Posted on: 3/14/2023

Is 2023 really a year of peril for the global video games industry?


image credit: Indivisible Game 

It’s well-known that the global games industry faced various internal and external challenges towards the latter part of 2022. These included COVID-related production and development setbacks, global economic turbulence, rising development costs, the crypto winter, and a slowdown in investment in certain areas of the industry (most notably, blockchain games and mobile game development). Although investors have significant funds available, there appears to be hesitancy to invest in the sector at the rates seen previously.


What the year has in store for gaming

According to a report recently published by Enders Analysis, 2023 will be a crucial and pivotal year for the games industry, with regulators continuing to examine major players such as Microsoft and Epic Games. The decisions made by governments in Washington, Brussels, and London could significantly impact the industry’s long-term health and how consumers access games in the future.

The Microsoft-Activision Blizzard acquisition is a controversial issue that has faced regulatory intervention. Nonetheless, the deal could still benefit Microsoft, Activision Blizzard shareholders, and gamers, helping to rectify the major issues caused by Activision Blizzard’s previous leadership. Moreover, Microsoft’s proposal to provide access to the Activision content library to Sony and Nintendo consoles for up to ten years while driving consumers to Xbox Game Pass is a promising strategy.

However, Microsoft’s messaging regarding the deal’s benefits has not been effectively conveyed to regulators, and Xbox management’s diversionary messaging has not helped. This stand-off with regulators has led to a subdued M&A market in the games sector, which could have a chilling effect on the value of developers both large and small. The deal’s outcome could define Microsoft’s 2023 and the shape of the games industry for years to come, with ramifications for mergers and acquisition activity, particularly in the media and entertainment space.

From a consumer perspective, a subscription-based approach like Microsoft’s could be the way forward, allowing players to access quality games across multiple platforms without having to spend a lot on proprietary hardware. This model could put quality games into the hands of millions more players and reduce the prevalence of predatory “free-to-play” gaming.

On the other hand, Sony’s ecosystem model is costly for consumers, as it entails high expenses for new hardware and limited game accessibility.
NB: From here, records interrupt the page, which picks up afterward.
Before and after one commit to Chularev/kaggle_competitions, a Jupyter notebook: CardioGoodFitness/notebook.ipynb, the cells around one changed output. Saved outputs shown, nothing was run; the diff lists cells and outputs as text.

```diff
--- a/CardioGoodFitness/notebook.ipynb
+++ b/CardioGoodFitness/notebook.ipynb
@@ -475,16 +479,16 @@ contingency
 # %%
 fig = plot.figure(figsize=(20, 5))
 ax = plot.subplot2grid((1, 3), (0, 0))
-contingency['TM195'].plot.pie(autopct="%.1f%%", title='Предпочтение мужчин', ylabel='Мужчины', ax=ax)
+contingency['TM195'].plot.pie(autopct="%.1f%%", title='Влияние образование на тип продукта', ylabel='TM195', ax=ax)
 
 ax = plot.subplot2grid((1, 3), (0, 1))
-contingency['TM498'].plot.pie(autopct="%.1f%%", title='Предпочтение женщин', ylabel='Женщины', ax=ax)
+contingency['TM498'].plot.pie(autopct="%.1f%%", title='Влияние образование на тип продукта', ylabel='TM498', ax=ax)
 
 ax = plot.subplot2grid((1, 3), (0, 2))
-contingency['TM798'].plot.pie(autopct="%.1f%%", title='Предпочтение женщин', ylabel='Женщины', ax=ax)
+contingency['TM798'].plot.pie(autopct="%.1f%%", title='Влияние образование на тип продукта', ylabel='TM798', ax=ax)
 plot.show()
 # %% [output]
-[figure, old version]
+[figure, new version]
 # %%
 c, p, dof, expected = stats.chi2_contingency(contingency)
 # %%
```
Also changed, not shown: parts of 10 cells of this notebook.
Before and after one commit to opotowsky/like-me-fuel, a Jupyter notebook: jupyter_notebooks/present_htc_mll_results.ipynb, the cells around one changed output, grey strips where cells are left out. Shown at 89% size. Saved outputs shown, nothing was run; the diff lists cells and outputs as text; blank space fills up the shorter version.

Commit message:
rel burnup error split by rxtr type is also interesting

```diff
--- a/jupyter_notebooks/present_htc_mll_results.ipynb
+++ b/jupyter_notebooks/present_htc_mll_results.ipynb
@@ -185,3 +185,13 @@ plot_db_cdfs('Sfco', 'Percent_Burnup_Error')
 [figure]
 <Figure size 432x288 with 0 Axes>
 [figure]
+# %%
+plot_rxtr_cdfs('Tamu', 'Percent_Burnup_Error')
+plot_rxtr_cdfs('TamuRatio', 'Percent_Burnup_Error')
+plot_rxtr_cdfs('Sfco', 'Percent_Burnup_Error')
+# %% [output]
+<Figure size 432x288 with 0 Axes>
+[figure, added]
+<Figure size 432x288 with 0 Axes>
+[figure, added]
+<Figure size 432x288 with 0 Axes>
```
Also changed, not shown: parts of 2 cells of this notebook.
Although Sony’s top IP franchises have entered the entertainment mainstream, the company’s increasingly assertive behaviour raises concerns for both consumers and developers.

In addition to gaming consoles, increased regulatory involvement may also impact the PC and mobile gaming sector, as Epic Games faces regulatory scrutiny in the US and EU for its practices in the free-to-play game market. Nevertheless, Epic Games is not alone in engaging in perceived exploitative business practices, and the company is making efforts to promote greater competition among app stores in mobile technology platforms.

Finally, cloud gaming and game streaming services, such as Netflix building out its AAA games capability, have the potential to deliver console-like gaming experiences to millions via built-in services on new televisions, or offering greater access to titles through other devices and platforms (Mobile/Tablets, etc.). This technological shift poses the most significant threat to PlayStation’s hardware business in the long run. Although Sony, as a major TV manufacturer, could excel in this area, the company’s 2023 plan seems to involve maintaining the status quo at all costs.

Impact on hiring

As we move further into 2023, many are wondering how executive hiring and recruitment will be impacted in the wake of recent industry developments. Will there be more layoffs on the horizon?

Although layoffs in video game development vary from those in media, which faces an unstable advertising market, or technology, which is experiencing a decrease in demand for things like cloud services, the rationales behind layoffs in game development are more particular. They may arise from a specific studio’s poor performance or a company’s change in direction.

Undoubtedly, some companies are already considering restructures, cost-cutting, or pivoting where titles haven’t performed as well as expected in 2022. The industry can no longer rely on the growth seen during the pandemic-induced lockdowns, where people were staying at home and buying and playing more games. Companies of all sizes need to make more prudent financial decisions, as the current climate is more challenging. If plans don’t come to fruition, tough decisions will need to be made.

However, overall, employment in the video game industry remains favourable. 2023 is shaping up to be a promising year financially, with several highly anticipated titles landing or on the horizon and new studios emerging. Recent conversations on our side point towards more C-Suite and board hires to help games developers and publishers navigate periods of transformation or growth successfully.

Conclusion: Outlook good!

To sum up, the games industry undoubtedly faces several challenges in 2023, with further consolidation a likely theme. But there are reasons for optimism, as evidenced each day in my own household, with our kids investing well-earned pocket money and time into titles like Roblox, Fortnite, and Sims. The gaming community’s consumer appetite and confidence remains high as does their loyalty, and greater advancements in technologies are paving the way for cloud gaming services to be more accessible, and affordable to broader audiences. There definitely looks to be speed bumps ahead in the road, and further major headlines still to be written around the topics above, but with that all said and done, in my view the future of the games industry is generally in good hands and still looks very bright.



Fraser Bryden

Senior Consultant, Gaming, Esports and Technology